44 minutes ago, Seto Kaiba said:

Kawamori first mentioned energy converting armor in the mid-90's, 
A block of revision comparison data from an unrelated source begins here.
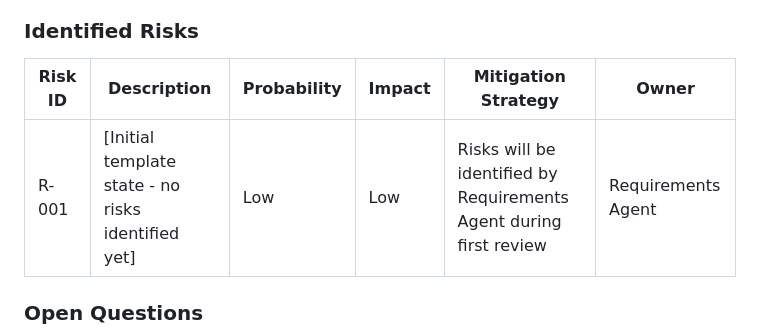
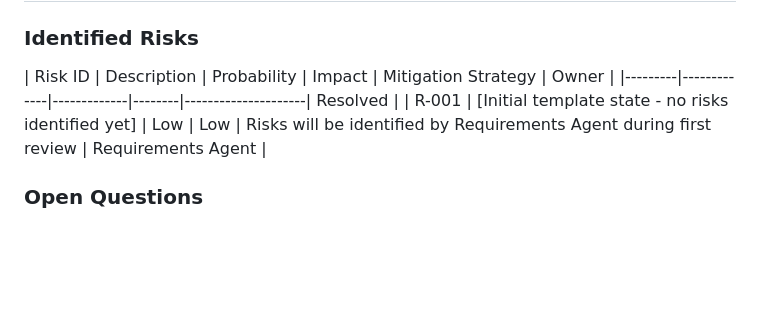
Before and after one commit to Jmiracle76/orchestrator-agent, a Markdown page: docs/requirements.md, the part around one of its changes. Drawn GitHub-style; blank space fills up the shorter version.

```diff
--- a/docs/requirements.md
+++ b/docs/requirements.md
@@ -374,7 +374,7 @@ NFR-004: Failure Safety
 <!-- Do NOT delete resolved risks - update their mitigation status -->
 
 | Risk ID | Description | Probability | Impact | Mitigation Strategy | Owner |
-|---------|-------------|-------------|--------|---------------------|-----------|
+|---------|-------------|-------------|--------|---------------------| Resolved |
 | R-001 | [Initial template state - no risks identified yet] | Low | Low | Risks will be identified by Requirements Agent during first review | Requirements Agent |
 
 ### Open Questions
```
Also changed, not shown: other parts of docs/requirements.md (+12 -12 lines).
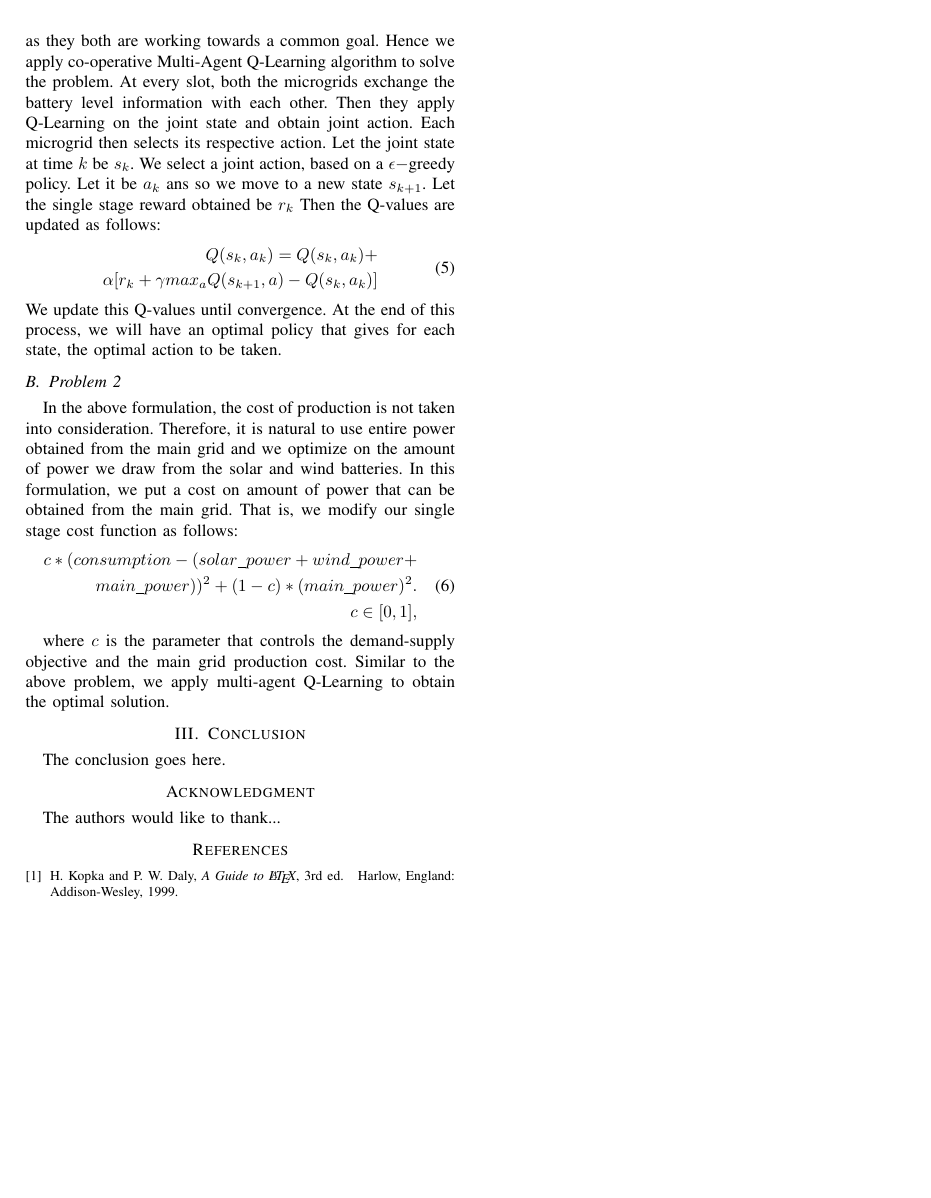
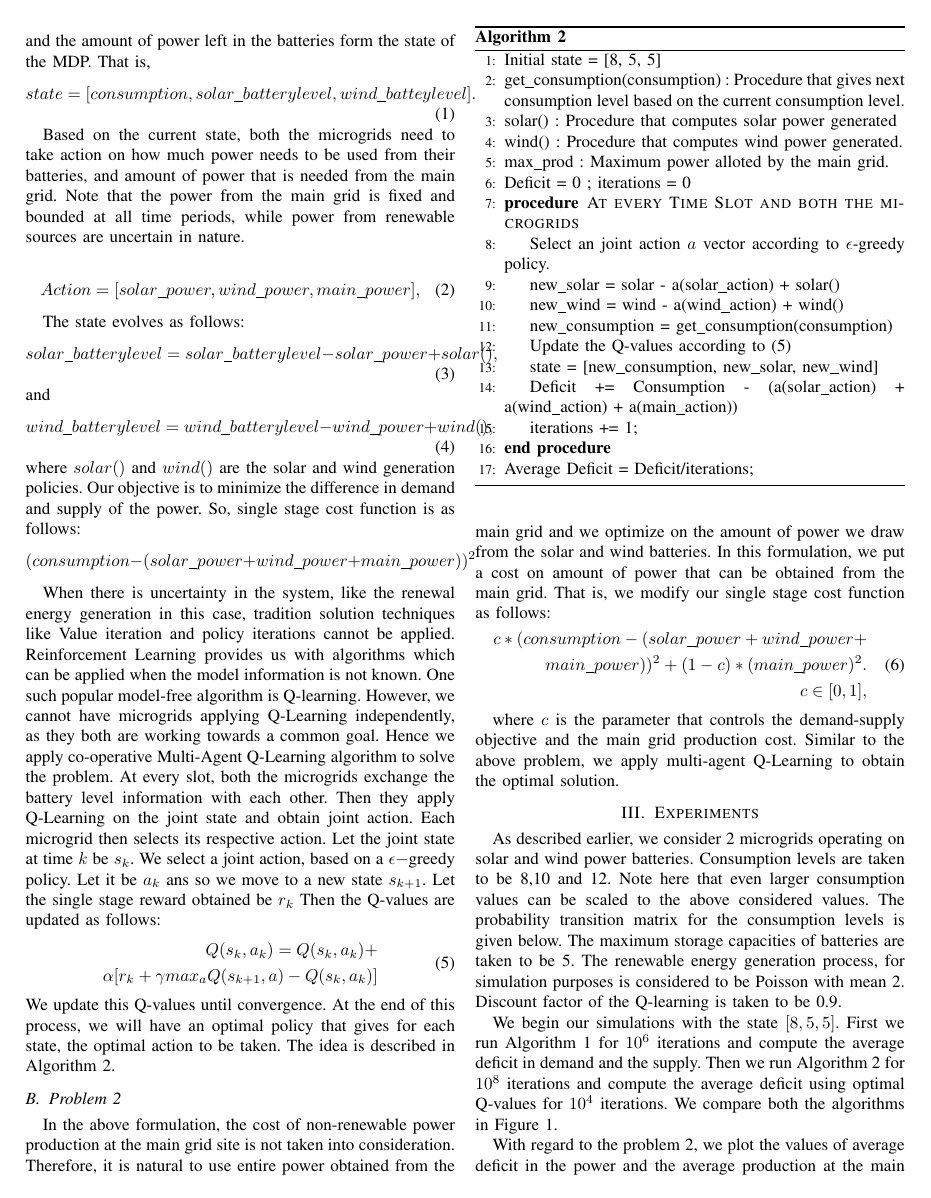
Before and after one commit to raghudiddigi/Good-Box, a LaTeX paper (bare_conf.tex): page 2 of 2 before the commit and page 2 of 3 after it. Compiled offline with pdfLaTeX.

Commit message:
Update 2

```diff
--- a/bare_conf.tex
+++ b/bare_conf.tex
@@ -455,16 +496,42 @@ Our objective is to minimize the difference in demand and supply of the power. S
 $$(consumption - (solar\_power+wind\_power+main\_power))^2$$
 
 When there is uncertainty in the system, like the renewal energy generation in this case, tradition solution techniques like Value iteration and policy iterations cannot be applied. Reinforcement Learning provides us with algorithms which can be applied when the model information is not known. One such popular model-free algorithm is Q-learning. However, we cannot have microgrids applying Q-Learning independently, as they both are working towards a common goal. Hence we apply co-operative Multi-Agent Q-Learning algorithm to solve the problem. At every slot, both the microgrids exchange the battery level information with each other. Then they apply Q-Learning on the joint state and obtain joint action. Each microgrid then selects its respective action. Let the joint state at time $k$ be $s_{k}$. We select a joint action, based on a $\epsilon-$greedy policy. Let it be $a_{k}$ ans so we move to a new state $s_{k+1}$. Let the single stage reward obtained be $r_{k}$ Then the Q-values are updated as follows:
-\begin{equation}
+\begin{equation}\label{Q-val}
 \begin{split}
 Q(s_{k},a_{k}) = Q(s_{k},a_{k}) + \\
  \alpha[r_{k}+\gamma max_{a}Q(s_{k+1},a) - Q(s_{k},a_{k})]
 \end{split}
 \end{equation}
-We update this Q-values until convergence. At the end of this process, we will have an optimal policy that gives for each state, the optimal action to be taken.
+We update this Q-values until convergence. At the end of this process, we will have an optimal policy that gives for each state, the optimal action to be taken. The idea is described in  Algorithm 2.
+
+\begin{algorithm}
+\caption{}
+\label{q-learning}
+\begin{algorithmic}[1]
+	\State Initial state = [8, 5, 5]
+    \State get\_consumption(consumption) : Procedure that gives next consumption level based on the current consumption level.
+    \State solar() : Procedure that computes solar power generated
+    \State wind() : Procedure that computes wind power generated.
+    \State max\_prod : Maximum power alloted by the main grid.
+    \State Deficit = 0 ; iterations = 0
+    \Procedure{At every Time Slot and both the microgrids}{}
+
+     \State Select an joint action $a$ vector according to $\epsilon$-greedy policy.
+     \State new\_solar = solar - a(solar\_action) + solar()
+     \State new\_wind = wind - a(wind\_action) + wind()
+     \State new\_consumption = get\_consumption(consumption)
+     \State Update the Q-values according to \eqref{Q-val}
+     \State state = [new\_consumption, new\_solar, new\_wind]
+     \State Deficit += Consumption - (a(solar\_action) + a(wind\_action) + a(main\_action))
+     \State iterations += 1;
+    \EndProcedure
+    \State Average Deficit = Deficit/iterations;
+\end{algorithmic}
+\end{algorithm}
+
 
 \subsection{Problem 2}
-In the above formulation, the cost of production is not taken into consideration. Therefore, it is natural to use entire power obtained from the main grid and we optimize on the amount of power we draw from the solar and wind batteries. In this formulation, we put a cost on amount of power that can be obtained from the main grid. That is, we modify our single stage cost function as follows:
+In the above formulation, the cost of non-renewable power production at the main grid site is not taken into consideration. Therefore, it is natural to use entire power obtained from the main grid and we optimize on the amount of power we draw from the solar and wind batteries. In this formulation, we put a cost on amount of power that can be obtained from the main grid. That is, we modify our single stage cost function as follows:
 \begin{equation}
 \begin{split}
  c*(consumption - (solar\_power + wind\_power+ \\
@@ -476,6 +543,16 @@ In the above formulation, the cost of production is not taken into consideration
 
 where $c$ is the parameter that controls the demand-supply objective and the main grid production cost.
 Similar to the above problem, we apply multi-agent Q-Learning to obtain the optimal solution.
+
+\section{Experiments}
+As described earlier, we consider 2 microgrids operating on solar and wind power batteries. Consumption levels are taken to be 8,10 and 12. Note here that even larger consumption values can be scaled to the above considered values. The probability transition matrix for the consumption levels is given below. The maximum storage capacities of batteries are taken to be 5. The renewable energy generation process, for simulation purposes is considered to be Poisson with mean 2. Discount factor of the Q-learning is taken to be 0.9.
+
+We begin our simulations with the state $[8,5,5]$. First we run Algorithm 1 for $10^6$ iterations and compute the average deficit in demand and the supply. Then we run Algorithm 2 for $10^8$ iterations and compute the average deficit using optimal Q-values for $10^4$ iterations. We compare both the algorithms in Figure 1.
+
+With regard to the problem 2, we plot the values of average deficit in the power and the average production at the main grid obtained by different values of $c$ in \eqref{}. This is shown in Figure 2.
+
+\subsection{Observations}
+
 
 \section{Conclusion}
 The conclusion goes here.
```
Also changed, not shown: bare_conf.tex (43 more changed lines).
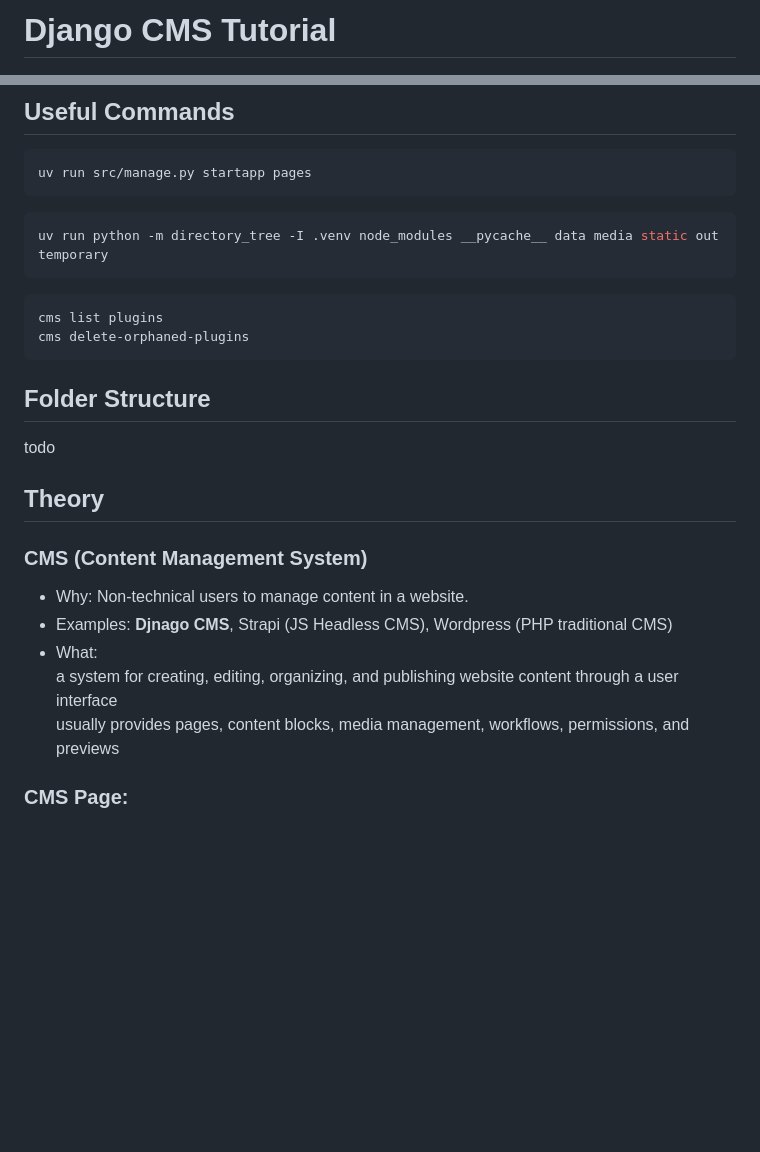
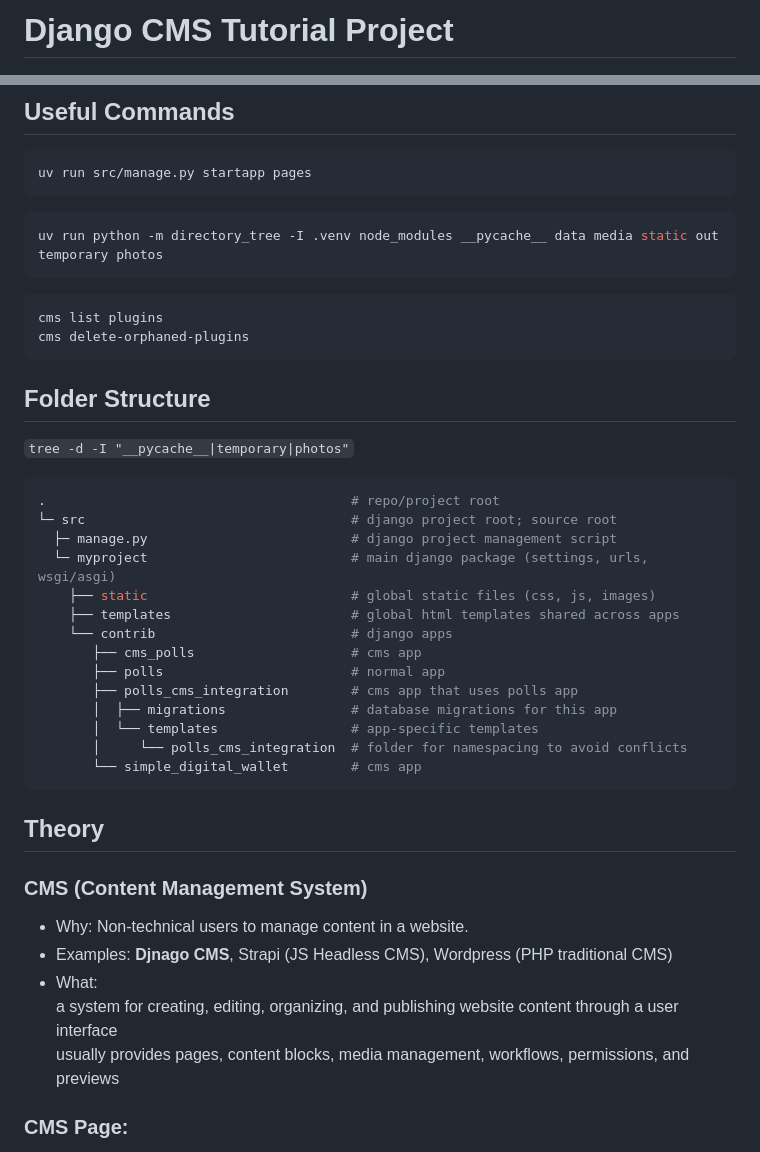
Before and after one commit to miray-mustafov/django_cms_tutorial, a Markdown page: README.md, 2 parts joined by grey strips. GitHub-like rendering; blank space fills up the shorter version.

Commit message:
docs: folder structure

````diff
--- a/README.md
+++ b/README.md
@@ -1,4 +1,4 @@
-# Django CMS Tutorial
+# Django CMS Tutorial Project
 
 ![project_logo.png](photos/project_logo.png)
 
@@ -45,7 +45,7 @@ uv run src/manage.py startapp pages
 ```
 
 ```bash
-uv run python -m directory_tree -I .venv node_modules __pycache__ data media static out temporary
+uv run python -m directory_tree -I .venv node_modules __pycache__ data media static out temporary photos
 ```
 
 ```bash
@@ -55,7 +55,24 @@ cms delete-orphaned-plugins
 
 ## Folder Structure
 
-todo
+`tree -d -I "__pycache__|temporary|photos"`
+
+```bash
+.                                       # repo/project root
+└─ src                                  # django project root; source root
+  ├─ manage.py                          # django project management script
+  └─ myproject                          # main django package (settings, urls, wsgi/asgi)
+    ├── static                          # global static files (css, js, images)
+    ├── templates                       # global html templates shared across apps
+    └── contrib                         # django apps
+       ├── cms_polls                    # cms app
+       ├── polls                        # normal app
+       ├── polls_cms_integration        # cms app that uses polls app
+       │  ├── migrations                # database migrations for this app
+       │  └── templates                 # app-specific templates
+       │     └── polls_cms_integration  # folder for namespacing to avoid conflicts
+       └── simple_digital_wallet        # cms app
+```
 
 ## Theory
 
@@ -66,8 +83,6 @@ todo
 - What:
   a system for creating, editing, organizing, and publishing website content through a user interface
   usually provides pages, content blocks, media management, workflows, permissions, and previews
-
-
 
 ### CMS Page:
 
````
Also changed, not shown: other parts of README.md (+7 -2 lines).
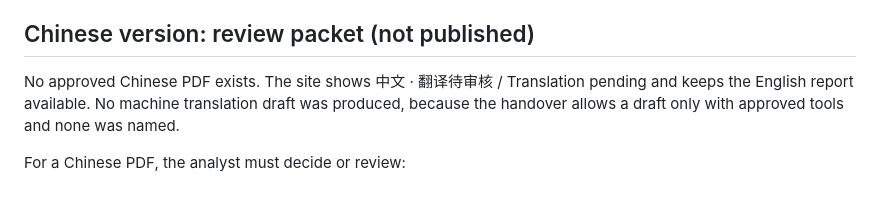
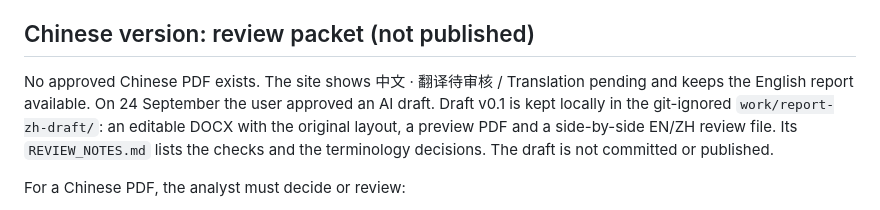
Before and after one commit to Bobksl/Fund-Coverage-News-Dashboard, a Markdown page: docs/dashboard-events-and-reports.md, the part around the change. GitHub-like rendering.

Commit message:
docs: record local Chinese report draft v0.1 awaiting analyst review
Co-Authored-By: Claude Opus 5.5 <noreply@anthropic.com>

```diff
--- a/docs/dashboard-events-and-reports.md
+++ b/docs/dashboard-events-and-reports.md
@@ -76,7 +76,7 @@ Files: `public/app.js`, `public/index.html`, `public/reports/`, `tests/test_dash
 - Every page footer reads "For internal research use only". Publishing publicly was authorized for this assignment.
 
 ## Chinese version: review packet (not published)
-No approved Chinese PDF exists. The site shows 中文 · 翻译待审核 / Translation pending and keeps the English report available. No machine translation draft was produced, because the handover allows a draft only with approved tools and none was named.
+No approved Chinese PDF exists. The site shows 中文 · 翻译待审核 / Translation pending and keeps the English report available. On 24 September the user approved an AI draft. Draft v0.1 is kept locally in the git-ignored `work/report-zh-draft/`: an editable DOCX with the original layout, a preview PDF and a side-by-side EN/ZH review file. Its `REVIEW_NOTES.md` lists the checks and the terminology decisions. The draft is not committed or published.
 
 For a Chinese PDF, the analyst must decide or review:
 1. **Script:** Simplified Chinese is the default, matching the dashboard. Confirm it, or choose Traditional.
```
Pretty sure Roy remarks "something something the VF-1 is as tough as a tank!" when he's talking to Hikaru after the VF-1D crashes on South Ataria.  I always thought this was the first mention of ECA.  Huh, TIL.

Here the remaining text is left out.